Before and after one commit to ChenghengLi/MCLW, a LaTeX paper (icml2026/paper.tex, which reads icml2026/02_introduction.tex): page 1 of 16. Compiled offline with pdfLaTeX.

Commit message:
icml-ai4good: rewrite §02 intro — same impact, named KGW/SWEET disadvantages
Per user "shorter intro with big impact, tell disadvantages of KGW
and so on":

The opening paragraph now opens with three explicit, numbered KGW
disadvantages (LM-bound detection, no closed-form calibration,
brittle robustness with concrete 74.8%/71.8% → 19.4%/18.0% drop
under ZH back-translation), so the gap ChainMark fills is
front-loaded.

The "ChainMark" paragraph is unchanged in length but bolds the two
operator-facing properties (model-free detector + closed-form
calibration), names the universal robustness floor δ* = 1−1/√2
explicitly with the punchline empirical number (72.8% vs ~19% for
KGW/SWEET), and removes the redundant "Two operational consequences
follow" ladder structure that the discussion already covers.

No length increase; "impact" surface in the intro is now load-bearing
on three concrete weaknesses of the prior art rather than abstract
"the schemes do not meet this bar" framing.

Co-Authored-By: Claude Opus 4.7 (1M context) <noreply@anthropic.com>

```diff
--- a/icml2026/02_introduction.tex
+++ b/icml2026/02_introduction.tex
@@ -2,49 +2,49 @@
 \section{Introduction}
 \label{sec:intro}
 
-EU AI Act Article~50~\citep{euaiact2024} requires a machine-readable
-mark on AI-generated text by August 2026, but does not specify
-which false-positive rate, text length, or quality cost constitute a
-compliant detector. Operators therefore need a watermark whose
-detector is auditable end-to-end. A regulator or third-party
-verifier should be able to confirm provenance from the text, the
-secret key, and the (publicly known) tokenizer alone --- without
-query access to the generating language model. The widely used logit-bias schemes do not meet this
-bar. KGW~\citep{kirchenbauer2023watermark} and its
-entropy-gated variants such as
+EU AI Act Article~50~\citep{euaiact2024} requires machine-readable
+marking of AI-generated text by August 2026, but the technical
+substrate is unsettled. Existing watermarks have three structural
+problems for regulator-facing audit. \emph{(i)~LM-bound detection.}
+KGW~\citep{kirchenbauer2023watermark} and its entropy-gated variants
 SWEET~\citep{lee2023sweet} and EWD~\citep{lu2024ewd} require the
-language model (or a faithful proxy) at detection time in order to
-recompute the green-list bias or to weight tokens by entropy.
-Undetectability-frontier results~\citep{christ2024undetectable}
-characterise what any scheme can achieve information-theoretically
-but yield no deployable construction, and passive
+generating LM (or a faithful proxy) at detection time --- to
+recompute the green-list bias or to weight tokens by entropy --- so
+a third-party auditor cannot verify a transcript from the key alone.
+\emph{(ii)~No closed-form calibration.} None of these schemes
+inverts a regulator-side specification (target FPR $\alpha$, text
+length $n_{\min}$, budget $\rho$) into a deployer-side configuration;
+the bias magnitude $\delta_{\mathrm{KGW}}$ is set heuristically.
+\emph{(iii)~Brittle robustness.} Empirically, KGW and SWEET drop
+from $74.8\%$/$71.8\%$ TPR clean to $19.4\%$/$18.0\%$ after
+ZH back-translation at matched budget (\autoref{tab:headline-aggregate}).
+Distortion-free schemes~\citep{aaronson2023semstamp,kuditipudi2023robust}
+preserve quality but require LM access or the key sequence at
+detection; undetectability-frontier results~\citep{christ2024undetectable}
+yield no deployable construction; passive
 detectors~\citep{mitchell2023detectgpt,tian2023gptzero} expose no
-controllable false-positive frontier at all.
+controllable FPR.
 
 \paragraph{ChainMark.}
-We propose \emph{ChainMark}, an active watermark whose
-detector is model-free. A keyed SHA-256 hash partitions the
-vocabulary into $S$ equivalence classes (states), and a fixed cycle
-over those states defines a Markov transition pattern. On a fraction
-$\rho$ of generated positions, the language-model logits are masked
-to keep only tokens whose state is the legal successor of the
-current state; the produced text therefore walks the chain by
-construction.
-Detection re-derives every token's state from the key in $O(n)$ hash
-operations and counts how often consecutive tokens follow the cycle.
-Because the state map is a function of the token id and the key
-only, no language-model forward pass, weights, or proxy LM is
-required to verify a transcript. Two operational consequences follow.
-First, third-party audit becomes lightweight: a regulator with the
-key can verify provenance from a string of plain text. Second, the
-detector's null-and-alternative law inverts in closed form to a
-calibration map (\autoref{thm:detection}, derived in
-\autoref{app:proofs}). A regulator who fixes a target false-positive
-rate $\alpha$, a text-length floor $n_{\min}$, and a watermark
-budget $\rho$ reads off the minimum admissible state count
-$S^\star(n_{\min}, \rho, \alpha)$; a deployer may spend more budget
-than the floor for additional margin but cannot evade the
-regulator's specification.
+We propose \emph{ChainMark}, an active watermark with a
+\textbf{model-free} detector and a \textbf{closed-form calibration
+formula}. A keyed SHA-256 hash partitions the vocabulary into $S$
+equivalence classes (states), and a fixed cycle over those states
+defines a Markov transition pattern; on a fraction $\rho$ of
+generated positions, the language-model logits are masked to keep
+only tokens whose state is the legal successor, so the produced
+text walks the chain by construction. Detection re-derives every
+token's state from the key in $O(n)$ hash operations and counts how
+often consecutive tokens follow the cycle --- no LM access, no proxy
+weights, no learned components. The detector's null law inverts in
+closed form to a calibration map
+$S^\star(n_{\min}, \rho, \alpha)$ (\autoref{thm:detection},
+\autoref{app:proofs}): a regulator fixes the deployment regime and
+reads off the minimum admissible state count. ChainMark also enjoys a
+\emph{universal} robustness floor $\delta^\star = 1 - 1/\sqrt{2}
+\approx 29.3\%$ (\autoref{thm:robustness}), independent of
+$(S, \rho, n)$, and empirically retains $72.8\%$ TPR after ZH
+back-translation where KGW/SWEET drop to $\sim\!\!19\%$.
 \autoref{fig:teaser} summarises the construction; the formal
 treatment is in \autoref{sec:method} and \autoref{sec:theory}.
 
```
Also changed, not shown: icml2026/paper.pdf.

==

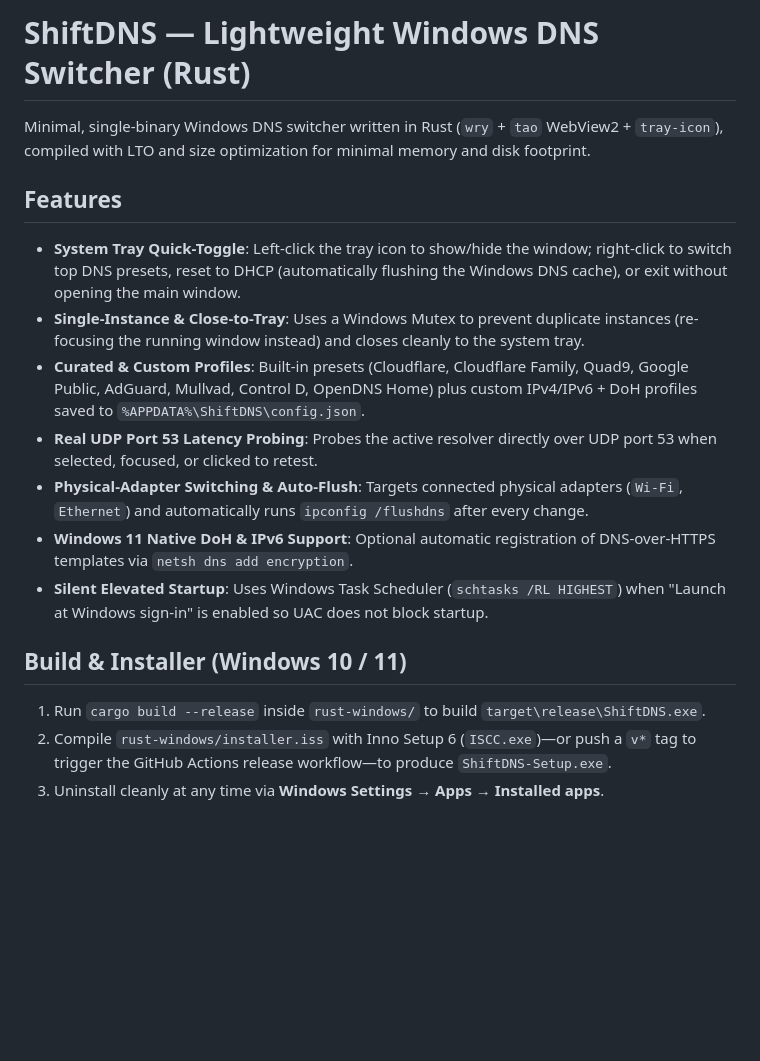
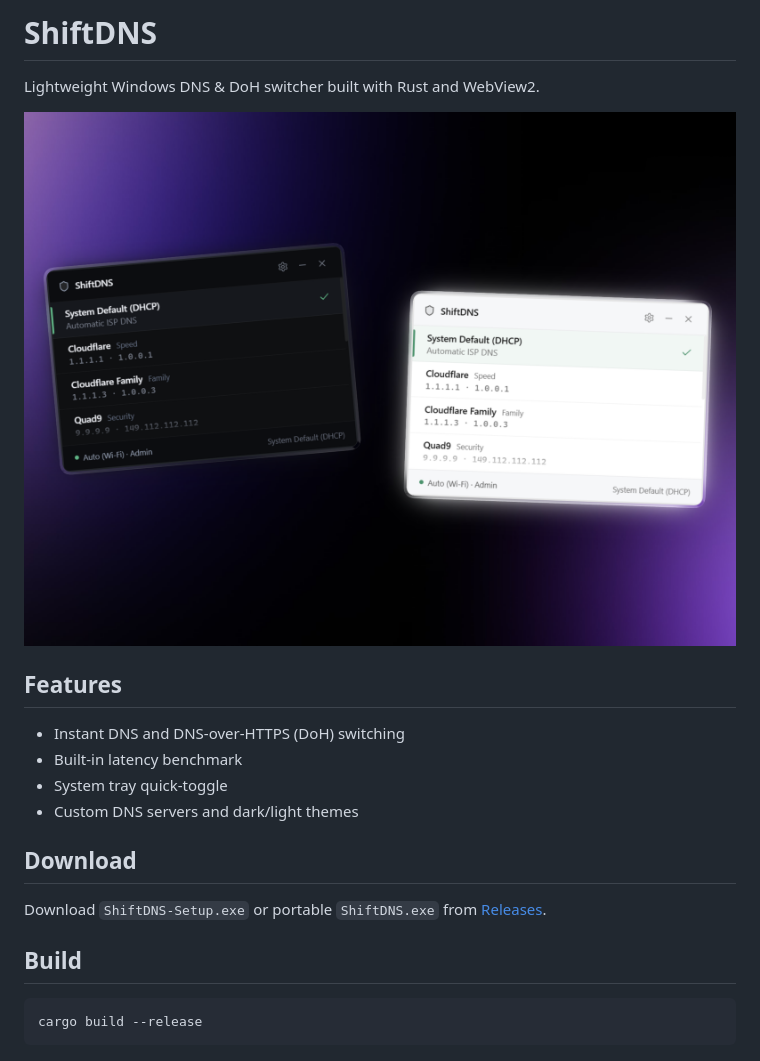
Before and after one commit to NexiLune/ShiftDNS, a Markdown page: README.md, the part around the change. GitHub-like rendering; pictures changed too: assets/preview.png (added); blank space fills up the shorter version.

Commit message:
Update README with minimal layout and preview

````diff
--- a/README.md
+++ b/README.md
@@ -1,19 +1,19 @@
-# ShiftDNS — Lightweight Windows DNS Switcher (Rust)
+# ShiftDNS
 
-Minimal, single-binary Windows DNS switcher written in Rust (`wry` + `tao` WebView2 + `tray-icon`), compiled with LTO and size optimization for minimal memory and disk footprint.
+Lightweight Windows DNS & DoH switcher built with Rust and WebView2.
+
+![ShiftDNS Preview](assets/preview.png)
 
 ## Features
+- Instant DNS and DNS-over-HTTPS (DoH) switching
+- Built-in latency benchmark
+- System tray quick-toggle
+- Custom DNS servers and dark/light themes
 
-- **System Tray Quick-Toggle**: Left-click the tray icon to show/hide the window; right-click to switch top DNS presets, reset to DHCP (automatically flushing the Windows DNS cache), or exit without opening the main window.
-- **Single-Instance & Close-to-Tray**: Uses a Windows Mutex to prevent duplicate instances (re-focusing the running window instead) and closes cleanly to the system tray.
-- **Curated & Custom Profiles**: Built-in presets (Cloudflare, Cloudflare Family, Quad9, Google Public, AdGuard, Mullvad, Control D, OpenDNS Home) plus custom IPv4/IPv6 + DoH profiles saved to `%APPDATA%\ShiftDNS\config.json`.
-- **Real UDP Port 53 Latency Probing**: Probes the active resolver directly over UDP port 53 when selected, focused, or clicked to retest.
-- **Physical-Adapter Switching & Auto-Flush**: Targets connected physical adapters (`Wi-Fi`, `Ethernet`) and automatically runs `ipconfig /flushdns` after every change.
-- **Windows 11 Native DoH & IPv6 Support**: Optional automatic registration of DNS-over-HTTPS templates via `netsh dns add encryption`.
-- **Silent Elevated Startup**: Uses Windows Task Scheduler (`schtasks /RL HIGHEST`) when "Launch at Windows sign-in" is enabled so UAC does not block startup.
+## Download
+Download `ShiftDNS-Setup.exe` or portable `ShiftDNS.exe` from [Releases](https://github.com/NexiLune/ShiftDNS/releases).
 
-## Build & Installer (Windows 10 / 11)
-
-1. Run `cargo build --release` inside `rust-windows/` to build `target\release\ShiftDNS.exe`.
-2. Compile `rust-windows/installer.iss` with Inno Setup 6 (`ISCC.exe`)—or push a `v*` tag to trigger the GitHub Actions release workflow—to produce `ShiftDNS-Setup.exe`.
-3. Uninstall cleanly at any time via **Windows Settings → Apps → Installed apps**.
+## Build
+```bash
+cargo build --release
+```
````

* * *

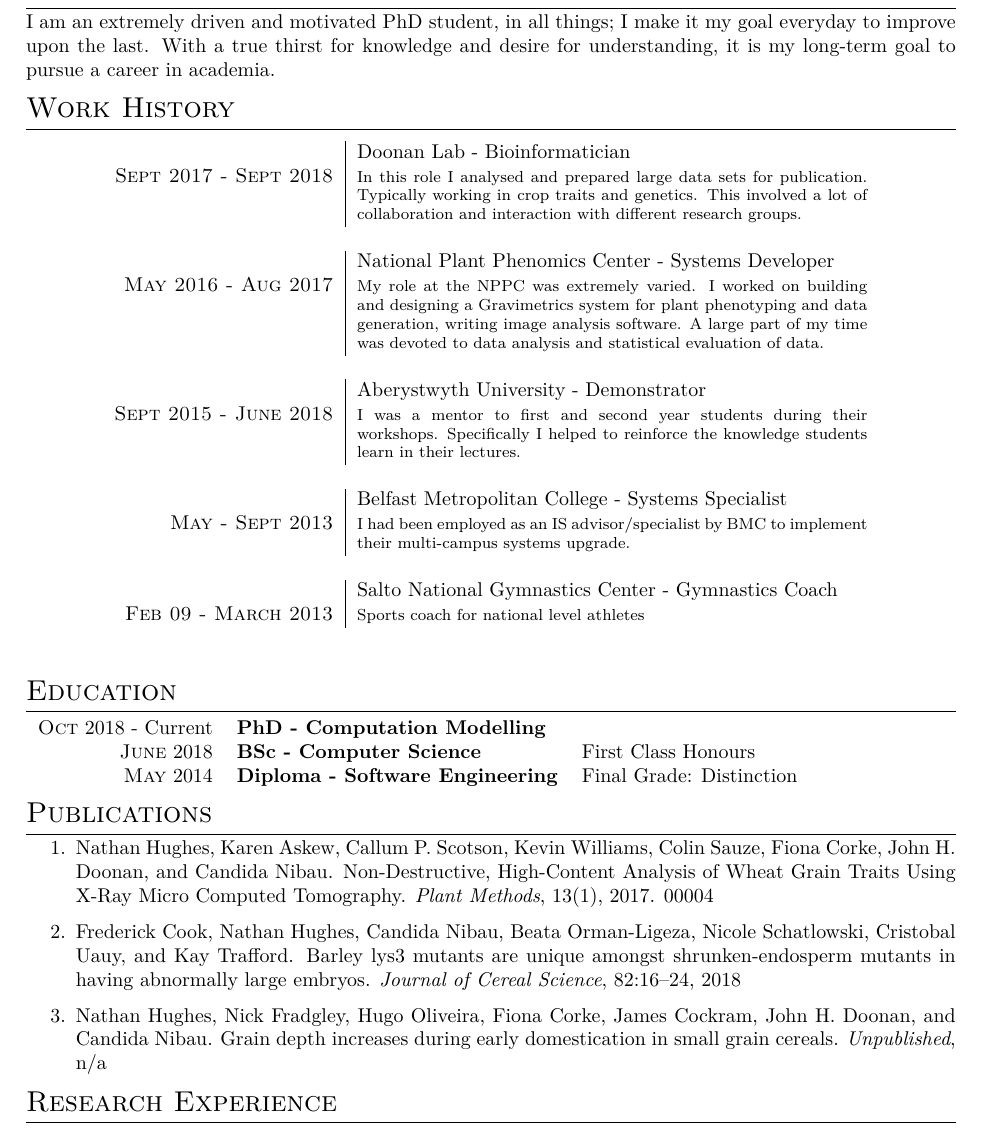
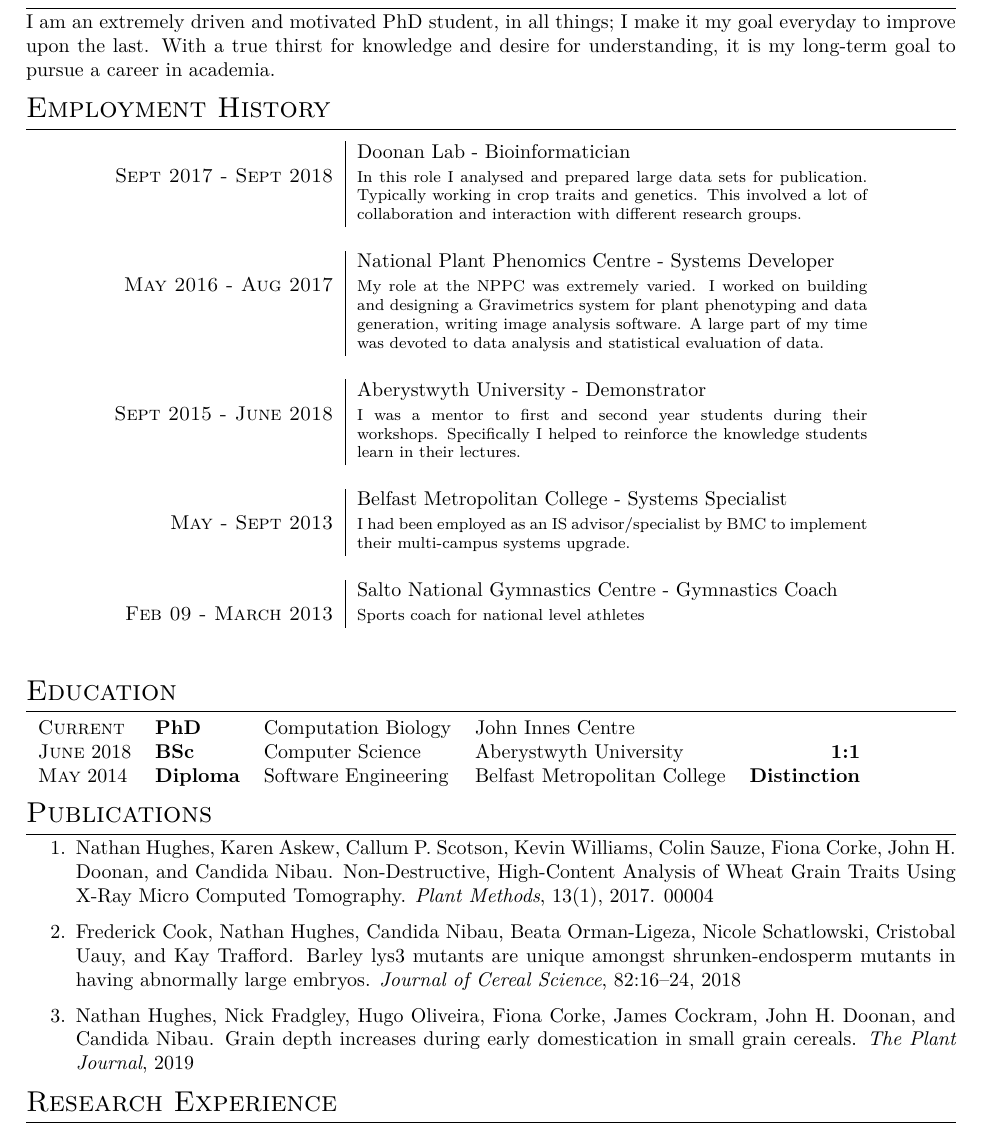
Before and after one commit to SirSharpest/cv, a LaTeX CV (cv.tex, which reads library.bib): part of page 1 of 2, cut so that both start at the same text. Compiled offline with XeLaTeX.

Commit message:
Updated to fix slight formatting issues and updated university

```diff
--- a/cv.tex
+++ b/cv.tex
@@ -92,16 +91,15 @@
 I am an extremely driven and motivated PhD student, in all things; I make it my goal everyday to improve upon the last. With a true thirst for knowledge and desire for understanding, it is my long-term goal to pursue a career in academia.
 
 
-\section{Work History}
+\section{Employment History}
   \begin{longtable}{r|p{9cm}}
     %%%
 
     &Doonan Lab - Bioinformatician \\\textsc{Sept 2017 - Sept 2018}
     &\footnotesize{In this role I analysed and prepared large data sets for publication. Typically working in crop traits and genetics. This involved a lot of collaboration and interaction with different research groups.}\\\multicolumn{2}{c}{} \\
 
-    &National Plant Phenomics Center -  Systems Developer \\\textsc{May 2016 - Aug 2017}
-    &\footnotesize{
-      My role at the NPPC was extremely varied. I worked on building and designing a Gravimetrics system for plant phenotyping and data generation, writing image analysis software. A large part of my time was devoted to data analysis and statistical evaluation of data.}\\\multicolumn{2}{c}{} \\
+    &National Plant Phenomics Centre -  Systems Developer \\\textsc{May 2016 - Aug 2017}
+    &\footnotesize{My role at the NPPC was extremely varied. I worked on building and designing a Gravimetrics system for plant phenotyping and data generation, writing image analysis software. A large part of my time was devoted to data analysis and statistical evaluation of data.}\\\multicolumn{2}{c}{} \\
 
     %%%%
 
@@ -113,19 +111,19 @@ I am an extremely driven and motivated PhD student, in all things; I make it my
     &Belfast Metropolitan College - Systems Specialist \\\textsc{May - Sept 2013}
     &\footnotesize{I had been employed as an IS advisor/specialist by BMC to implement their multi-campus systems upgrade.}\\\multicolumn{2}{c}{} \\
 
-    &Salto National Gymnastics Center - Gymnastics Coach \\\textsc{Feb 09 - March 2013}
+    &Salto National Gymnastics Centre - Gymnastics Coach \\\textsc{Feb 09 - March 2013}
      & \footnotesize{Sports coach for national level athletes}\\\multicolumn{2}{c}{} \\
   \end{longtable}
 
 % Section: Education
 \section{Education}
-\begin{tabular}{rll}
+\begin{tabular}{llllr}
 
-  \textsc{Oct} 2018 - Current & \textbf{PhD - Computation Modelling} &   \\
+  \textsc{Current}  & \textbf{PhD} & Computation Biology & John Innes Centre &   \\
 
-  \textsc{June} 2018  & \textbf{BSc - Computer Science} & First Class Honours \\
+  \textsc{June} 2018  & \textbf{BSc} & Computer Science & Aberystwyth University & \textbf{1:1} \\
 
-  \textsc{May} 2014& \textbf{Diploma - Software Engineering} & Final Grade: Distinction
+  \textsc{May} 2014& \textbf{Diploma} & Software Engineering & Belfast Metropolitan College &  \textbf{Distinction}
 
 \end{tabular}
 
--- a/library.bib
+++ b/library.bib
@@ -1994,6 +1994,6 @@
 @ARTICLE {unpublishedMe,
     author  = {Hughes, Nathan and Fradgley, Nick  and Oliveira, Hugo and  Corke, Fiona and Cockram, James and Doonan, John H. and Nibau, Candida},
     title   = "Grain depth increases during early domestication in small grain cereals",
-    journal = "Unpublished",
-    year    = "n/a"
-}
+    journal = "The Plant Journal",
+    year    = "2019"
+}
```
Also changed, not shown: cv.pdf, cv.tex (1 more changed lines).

* What is expected: A line counts if it contains the string "free"; report how many lines in the material do, giving only the number.

* Written solution: 4